Task to complete: Look through the data below. Pick out the lines holding the string "docs".

[Version comparison data]
· · · · · · ·

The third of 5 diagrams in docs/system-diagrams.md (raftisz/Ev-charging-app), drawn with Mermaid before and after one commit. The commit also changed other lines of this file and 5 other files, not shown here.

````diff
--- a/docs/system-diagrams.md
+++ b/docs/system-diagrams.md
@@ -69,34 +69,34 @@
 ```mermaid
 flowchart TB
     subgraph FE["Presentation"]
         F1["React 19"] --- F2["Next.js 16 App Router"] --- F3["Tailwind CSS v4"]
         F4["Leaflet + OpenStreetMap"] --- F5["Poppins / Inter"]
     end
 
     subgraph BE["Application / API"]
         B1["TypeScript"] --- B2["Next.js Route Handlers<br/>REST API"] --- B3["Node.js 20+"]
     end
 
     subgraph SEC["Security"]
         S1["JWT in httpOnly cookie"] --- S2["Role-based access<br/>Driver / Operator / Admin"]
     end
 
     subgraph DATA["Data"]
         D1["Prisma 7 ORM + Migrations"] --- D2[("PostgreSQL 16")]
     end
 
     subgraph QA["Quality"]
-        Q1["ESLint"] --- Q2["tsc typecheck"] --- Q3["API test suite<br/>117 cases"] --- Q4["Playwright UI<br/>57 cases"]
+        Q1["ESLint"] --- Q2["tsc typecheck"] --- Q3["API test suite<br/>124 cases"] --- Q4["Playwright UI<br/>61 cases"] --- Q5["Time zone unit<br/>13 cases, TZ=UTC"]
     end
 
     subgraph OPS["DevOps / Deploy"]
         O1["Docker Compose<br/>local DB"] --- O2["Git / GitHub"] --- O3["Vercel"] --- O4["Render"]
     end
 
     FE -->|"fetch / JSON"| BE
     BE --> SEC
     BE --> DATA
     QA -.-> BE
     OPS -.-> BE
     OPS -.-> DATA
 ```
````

· · · · · · ·

Task solution:
The third of 5 diagrams in docs/system-diagrams.md (raftisz/Ev-charging-app), drawn with Mermaid before and after one commit. The commit also changed other lines of this file and 5 other files, not shown here.
--- a/docs/system-diagrams.md
+++ b/docs/system-diagrams.md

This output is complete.